» **Records for processing**:
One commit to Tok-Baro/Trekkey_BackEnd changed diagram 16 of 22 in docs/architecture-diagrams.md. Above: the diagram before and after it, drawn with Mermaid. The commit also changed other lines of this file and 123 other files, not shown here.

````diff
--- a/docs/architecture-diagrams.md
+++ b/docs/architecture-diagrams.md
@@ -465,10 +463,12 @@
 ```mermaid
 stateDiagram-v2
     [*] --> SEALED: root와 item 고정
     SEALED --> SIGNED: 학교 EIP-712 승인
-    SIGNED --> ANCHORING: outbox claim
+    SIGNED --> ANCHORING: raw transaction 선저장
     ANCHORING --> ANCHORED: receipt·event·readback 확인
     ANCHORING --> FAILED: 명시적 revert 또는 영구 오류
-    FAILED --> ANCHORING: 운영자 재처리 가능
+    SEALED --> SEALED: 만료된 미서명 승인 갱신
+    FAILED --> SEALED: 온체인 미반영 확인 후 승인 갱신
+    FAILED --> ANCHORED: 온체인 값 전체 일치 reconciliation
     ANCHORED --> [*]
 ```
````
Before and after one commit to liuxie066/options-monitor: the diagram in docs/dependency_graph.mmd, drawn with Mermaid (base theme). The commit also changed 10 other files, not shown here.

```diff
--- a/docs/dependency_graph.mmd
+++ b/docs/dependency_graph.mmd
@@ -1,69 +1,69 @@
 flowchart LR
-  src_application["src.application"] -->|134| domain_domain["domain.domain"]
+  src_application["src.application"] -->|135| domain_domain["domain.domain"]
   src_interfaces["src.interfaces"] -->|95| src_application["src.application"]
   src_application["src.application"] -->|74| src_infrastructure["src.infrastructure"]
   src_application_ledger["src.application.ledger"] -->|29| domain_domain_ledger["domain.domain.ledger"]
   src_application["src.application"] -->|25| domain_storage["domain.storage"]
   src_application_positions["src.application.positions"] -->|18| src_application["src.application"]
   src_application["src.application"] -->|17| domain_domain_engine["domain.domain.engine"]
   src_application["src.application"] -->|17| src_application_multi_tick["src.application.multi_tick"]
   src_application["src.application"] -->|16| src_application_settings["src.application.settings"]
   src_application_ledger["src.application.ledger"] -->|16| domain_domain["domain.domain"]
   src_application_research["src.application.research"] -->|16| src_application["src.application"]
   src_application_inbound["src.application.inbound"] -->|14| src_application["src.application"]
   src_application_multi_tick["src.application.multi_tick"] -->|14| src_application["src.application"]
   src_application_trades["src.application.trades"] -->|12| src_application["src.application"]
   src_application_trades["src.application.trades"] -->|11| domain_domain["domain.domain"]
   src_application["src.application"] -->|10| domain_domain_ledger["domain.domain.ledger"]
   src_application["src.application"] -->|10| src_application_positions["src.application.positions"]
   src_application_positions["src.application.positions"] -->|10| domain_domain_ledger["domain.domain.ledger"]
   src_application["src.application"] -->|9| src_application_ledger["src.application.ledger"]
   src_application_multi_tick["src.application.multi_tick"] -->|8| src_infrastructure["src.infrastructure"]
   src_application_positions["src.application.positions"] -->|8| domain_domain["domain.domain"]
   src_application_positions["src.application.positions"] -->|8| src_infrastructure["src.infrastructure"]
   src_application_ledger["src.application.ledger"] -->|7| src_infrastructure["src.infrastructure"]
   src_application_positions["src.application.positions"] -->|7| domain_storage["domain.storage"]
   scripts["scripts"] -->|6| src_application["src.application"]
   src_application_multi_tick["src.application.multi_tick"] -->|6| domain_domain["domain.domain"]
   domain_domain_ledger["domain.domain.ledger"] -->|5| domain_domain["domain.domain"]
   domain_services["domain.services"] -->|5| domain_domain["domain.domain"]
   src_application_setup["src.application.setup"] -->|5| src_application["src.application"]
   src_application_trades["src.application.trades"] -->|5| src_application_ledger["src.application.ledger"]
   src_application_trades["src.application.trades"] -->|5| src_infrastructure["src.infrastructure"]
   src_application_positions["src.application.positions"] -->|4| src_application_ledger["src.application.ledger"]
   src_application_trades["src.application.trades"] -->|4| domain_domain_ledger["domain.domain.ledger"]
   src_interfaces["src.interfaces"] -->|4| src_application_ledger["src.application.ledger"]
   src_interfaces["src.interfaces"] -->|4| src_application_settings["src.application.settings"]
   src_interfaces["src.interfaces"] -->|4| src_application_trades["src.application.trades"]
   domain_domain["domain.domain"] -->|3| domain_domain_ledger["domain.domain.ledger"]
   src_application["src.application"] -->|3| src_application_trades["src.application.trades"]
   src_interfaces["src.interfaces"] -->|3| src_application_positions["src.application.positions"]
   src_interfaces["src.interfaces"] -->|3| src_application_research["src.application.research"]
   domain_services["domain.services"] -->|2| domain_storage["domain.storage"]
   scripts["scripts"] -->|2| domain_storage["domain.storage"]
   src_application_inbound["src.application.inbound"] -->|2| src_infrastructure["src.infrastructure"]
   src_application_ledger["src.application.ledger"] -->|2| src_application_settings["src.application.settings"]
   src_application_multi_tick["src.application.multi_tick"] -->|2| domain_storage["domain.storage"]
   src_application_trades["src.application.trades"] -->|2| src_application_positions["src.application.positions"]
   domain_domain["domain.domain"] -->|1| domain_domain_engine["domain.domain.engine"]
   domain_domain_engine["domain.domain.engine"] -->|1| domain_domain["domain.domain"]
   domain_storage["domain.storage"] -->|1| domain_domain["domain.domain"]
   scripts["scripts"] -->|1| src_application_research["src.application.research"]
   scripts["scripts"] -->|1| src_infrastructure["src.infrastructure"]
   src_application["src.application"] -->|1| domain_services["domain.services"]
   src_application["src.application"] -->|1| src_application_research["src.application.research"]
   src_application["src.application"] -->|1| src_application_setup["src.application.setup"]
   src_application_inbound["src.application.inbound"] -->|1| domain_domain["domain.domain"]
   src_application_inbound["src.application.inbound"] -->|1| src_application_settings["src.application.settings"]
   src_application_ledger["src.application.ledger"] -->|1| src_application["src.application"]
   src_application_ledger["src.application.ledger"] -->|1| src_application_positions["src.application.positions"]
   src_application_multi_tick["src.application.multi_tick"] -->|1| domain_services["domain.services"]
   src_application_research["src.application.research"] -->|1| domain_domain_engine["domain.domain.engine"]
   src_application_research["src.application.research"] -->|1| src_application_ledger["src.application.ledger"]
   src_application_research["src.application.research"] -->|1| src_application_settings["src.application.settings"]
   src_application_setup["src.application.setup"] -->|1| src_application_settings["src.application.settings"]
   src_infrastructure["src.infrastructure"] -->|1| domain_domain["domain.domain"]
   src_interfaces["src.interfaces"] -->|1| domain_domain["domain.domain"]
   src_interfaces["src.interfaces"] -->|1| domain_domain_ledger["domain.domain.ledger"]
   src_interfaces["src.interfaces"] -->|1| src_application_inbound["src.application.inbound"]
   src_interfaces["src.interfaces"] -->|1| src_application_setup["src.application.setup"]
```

» **Exercise description**:
What is needed is every line of the records that contains the word "drawn".

» **Result of the task**:
One commit to Tok-Baro/Trekkey_BackEnd changed diagram 16 of 22 in docs/architecture-diagrams.md. Above: the diagram before and after it, drawn with Mermaid. The commit also changed other lines of this file and 123 other files, not shown here.
Before and after one commit to liuxie066/options-monitor: the diagram in docs/dependency_graph.mmd, drawn with Mermaid (base theme). The commit also changed 10 other files, not shown here.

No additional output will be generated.